A Happier Cat | Feline Enrichment
Do you ever look at your cat and see a glimpse of the wild cat that she is deep down? Do you joke that your cat “thinks he’s a tiger” as he stalks, hunts and pounces? Do you find yourself getting woke up in the middle of the night because that’s when kitty is most active? This is because cats still have survival instinct behaviors that some of our other domesticated pets do not have. To keep your cat happy and healthy, she needs activities that keep her engaged in her surroundings. This is known as “feline enrichment”.
This topic is close to my heart because I have seen the difference in cats’ personalities and behaviors depending on the amount of stimulus around them. Boredom can lead to a variety of behavioral problems including meowing or growling, aggressiveness, scratching or going to the bathroom in inappropriate spots as well as obsessive or compulsive tendencies like persistent fear, pacing, over-eating or over-overgrooming. It can also lead to physical health problems caused by stress such as urinary infections, obesity or respiratory issues.
An enriched environment allows cats the ability to create positive experiences in a safe space. The goal is to create an “environment of plenty” meaning that there’s a secure space with plenty of food and water, litter boxes, socialization and stimulating activities.

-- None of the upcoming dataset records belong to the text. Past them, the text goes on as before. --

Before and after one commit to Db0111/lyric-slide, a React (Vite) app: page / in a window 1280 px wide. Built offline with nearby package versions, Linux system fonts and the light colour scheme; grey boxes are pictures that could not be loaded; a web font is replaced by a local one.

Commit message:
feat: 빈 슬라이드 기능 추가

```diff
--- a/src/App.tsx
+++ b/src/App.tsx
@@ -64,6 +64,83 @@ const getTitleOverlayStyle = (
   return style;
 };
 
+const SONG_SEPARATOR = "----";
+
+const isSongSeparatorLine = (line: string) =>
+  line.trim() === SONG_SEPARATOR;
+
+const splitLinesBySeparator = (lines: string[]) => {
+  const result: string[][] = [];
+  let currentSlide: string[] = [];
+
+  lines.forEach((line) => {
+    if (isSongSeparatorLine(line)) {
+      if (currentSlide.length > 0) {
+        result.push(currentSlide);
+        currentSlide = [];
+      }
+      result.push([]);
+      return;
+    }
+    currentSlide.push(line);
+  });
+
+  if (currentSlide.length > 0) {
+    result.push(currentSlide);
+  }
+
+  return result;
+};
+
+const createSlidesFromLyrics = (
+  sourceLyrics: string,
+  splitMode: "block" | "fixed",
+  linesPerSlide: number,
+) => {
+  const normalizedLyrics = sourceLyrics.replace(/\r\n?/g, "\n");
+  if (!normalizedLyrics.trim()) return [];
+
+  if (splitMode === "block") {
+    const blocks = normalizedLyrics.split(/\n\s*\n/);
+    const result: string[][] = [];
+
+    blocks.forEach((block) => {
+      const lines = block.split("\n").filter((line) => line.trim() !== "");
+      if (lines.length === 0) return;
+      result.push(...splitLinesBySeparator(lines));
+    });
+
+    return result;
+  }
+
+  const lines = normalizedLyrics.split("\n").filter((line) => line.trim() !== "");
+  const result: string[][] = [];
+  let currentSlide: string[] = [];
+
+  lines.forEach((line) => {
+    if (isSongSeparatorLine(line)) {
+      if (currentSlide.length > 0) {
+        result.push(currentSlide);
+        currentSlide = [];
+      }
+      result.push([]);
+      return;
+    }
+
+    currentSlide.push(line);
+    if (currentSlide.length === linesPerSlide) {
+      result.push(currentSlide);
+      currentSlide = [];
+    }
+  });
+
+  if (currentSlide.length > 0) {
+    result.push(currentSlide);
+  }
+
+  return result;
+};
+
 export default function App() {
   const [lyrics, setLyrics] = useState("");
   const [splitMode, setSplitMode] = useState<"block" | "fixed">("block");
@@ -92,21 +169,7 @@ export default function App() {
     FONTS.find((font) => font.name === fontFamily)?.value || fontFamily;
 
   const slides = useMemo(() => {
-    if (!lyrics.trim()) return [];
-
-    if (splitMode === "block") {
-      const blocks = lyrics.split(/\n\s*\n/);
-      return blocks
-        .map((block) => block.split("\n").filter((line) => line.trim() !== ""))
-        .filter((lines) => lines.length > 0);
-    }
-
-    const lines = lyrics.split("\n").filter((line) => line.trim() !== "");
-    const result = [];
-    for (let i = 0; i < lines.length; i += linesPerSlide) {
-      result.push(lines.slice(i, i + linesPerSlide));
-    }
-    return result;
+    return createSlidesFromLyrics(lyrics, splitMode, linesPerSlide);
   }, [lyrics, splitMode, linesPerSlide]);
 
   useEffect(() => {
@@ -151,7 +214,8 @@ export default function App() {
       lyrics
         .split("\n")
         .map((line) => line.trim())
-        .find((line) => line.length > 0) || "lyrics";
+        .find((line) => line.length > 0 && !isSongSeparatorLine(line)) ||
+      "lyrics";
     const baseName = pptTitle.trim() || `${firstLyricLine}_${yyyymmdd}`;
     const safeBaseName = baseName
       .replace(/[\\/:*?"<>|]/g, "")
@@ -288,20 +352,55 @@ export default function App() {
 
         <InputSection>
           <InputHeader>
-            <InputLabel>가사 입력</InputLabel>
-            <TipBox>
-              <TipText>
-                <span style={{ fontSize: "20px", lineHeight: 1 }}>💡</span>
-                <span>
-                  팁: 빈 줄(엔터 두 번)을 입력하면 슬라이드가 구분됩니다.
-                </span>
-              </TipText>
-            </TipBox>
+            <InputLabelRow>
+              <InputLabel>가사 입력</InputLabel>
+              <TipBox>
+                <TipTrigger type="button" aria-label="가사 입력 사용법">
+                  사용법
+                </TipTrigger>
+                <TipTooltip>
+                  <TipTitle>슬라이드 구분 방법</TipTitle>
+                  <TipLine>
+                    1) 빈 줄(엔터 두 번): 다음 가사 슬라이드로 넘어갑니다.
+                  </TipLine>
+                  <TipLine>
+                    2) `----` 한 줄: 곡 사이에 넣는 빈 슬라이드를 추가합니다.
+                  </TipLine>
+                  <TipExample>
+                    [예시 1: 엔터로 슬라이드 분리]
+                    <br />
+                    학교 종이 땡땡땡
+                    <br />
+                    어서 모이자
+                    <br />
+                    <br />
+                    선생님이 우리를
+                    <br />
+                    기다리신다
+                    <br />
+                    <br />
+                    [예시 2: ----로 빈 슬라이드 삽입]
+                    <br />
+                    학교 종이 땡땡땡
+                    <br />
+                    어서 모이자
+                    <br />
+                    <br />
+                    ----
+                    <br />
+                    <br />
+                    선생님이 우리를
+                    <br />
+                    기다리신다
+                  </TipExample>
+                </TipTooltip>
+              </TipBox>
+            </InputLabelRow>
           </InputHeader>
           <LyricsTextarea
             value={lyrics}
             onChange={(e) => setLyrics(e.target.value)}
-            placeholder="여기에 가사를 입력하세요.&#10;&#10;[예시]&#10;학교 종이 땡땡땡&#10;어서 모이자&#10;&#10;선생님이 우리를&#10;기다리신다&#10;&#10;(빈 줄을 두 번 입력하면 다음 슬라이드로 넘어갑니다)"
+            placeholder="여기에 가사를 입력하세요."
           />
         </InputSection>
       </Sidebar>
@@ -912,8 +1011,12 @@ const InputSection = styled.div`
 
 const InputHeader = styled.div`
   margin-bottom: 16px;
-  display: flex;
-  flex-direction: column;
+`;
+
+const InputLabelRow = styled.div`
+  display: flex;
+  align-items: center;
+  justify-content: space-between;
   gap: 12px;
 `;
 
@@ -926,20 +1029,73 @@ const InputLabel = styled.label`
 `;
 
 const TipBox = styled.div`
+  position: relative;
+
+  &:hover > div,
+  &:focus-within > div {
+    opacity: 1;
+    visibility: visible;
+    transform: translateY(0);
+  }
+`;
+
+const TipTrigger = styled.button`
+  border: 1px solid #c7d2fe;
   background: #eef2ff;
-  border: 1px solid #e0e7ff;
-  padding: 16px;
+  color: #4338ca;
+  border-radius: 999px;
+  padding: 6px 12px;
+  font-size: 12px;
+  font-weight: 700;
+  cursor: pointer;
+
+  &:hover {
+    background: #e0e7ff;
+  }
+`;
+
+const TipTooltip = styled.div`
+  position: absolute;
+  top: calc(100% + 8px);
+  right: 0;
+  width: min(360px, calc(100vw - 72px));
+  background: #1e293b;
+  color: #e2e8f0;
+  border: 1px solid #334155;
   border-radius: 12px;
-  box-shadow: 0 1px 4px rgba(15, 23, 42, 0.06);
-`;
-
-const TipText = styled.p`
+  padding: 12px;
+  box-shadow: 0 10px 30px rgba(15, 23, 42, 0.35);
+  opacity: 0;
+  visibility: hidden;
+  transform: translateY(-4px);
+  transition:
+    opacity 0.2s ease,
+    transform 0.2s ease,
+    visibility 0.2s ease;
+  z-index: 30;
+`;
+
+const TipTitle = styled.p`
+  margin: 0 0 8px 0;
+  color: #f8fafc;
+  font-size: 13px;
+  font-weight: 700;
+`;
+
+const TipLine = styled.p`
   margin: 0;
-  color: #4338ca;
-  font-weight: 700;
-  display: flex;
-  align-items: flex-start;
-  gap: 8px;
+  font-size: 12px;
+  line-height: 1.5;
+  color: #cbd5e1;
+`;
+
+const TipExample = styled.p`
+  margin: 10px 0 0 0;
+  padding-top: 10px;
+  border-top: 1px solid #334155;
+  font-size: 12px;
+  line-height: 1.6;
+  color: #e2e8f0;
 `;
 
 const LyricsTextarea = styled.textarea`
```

What does a secure, safe space look like for a cat? Cats prefer to eat, sleep and use their litter box in an area that they’re not disturbed. If they’re doing these activities and there are loud noises, people moving back and forth or animals interrupting or scaring them, then these activities become stressful. You may need to relocate the cat dish to a higher area if the dog is competing with her for her food or move the litterbox to an area farther away from where the kids are jumping and playing loudly. You may also want to consider offering various locations for your cat to eat, rest and use the litter box to give them alternative options.
In the wild, your cat would be found scratching surfaces and spending time off the ground up on perches or trees. This is where they feel safe and can hide, rest or hunt. If you give your cat opportunities to be elevated off the ground, not only will they be more inclined to stay off your dinner table, but they’ll feel more secure in their environment. Scratching is also a natural desire; in the wild, these marks display rank, give off scent and can even show gender. Placing scratching posts will help save your furniture while encouraging your cat to display their natural feline behavior.

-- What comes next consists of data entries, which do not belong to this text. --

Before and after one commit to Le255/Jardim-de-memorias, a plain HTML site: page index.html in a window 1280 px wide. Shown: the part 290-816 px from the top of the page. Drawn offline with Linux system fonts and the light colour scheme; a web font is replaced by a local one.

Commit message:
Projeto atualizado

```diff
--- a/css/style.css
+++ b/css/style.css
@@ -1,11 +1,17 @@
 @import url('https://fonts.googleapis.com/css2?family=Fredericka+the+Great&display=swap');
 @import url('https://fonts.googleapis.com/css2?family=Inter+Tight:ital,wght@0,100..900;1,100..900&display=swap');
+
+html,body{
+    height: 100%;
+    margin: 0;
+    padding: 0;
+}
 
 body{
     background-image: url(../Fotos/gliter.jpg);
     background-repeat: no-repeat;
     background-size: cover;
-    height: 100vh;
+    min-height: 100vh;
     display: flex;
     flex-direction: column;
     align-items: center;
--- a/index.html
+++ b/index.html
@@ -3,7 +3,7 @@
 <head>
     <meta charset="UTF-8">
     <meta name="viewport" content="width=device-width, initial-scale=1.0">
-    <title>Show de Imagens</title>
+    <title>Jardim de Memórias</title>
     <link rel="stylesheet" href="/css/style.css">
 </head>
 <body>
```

Wild cats live in colonies, and domesticated cats are social beings. Every cat has a different temperament and personality; some cats like to be near you but left alone, and others can’t get enough belly rubs. Make sure the people near your cat are calm and unforceful in their interactions and your cat receives consistent socialization each day.

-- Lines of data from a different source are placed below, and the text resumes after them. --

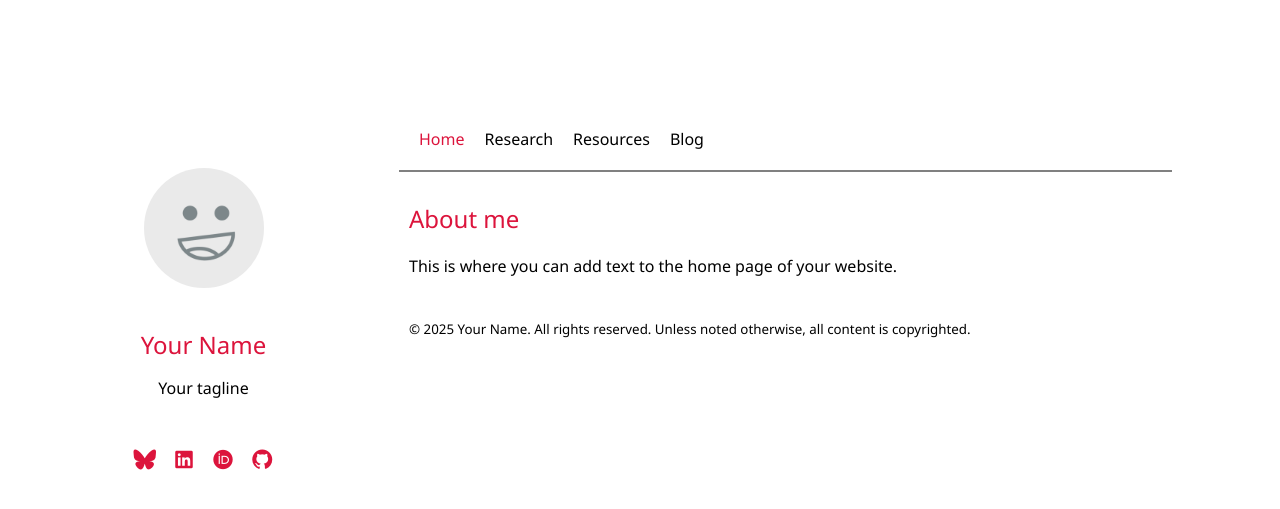
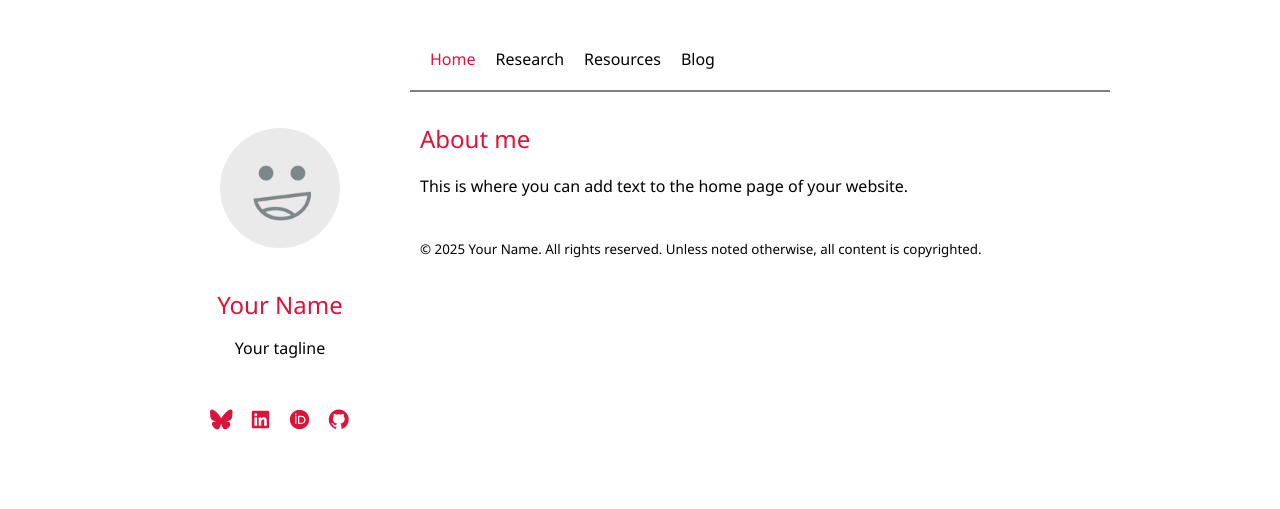
Before and after one commit to emma-wilson/minimal-blog, a Jekyll site: the page built from index.md, in a window 1280 px wide. Shown: the top 509 px of the page. Built offline with Jekyll 4.4.1, drawn with Linux system fonts in a browser that asks for light colours; nearby versions of some CDN libraries.

Commit message:
Fix padding

```diff
--- a/assets/css/styles.css
+++ b/assets/css/styles.css
@@ -10,12 +10,14 @@
 body {
     font-family:'Segoe UI', Tahoma, Geneva, Verdana, sans-serif;
     background-color: white;
-    padding: 50px;
+    padding: 10px;
 }
 
 .container {
     display: flex;
     flex-wrap: wrap;
+    max-width: 960px;
+    margin: auto;
 }
 
 .sidebar {
@@ -63,7 +65,7 @@ body {
 .main-content {
     width: 75%;
     background-color: white;
-    padding: 50px;
+    padding: 10px;
 }
 
 .navbar {
```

Last, but not least, activity! Give your cat opportunities for their natural predatory behavior. Cats are most interested in things that move, so provide toys that have motion and allow interaction. A jingly ball, feathers on a string… try a variety of options, and your cat will definitely show favorites. You can also incorporate food or treats within toys which provides an opportunity to hunt.
Creating an “environment of plenty” for your feline family member enriches their lives, and our cats enrich our lives. The outcome is a secure, happy, healthy pet and a richer home. What can you add to your cat’s environment today?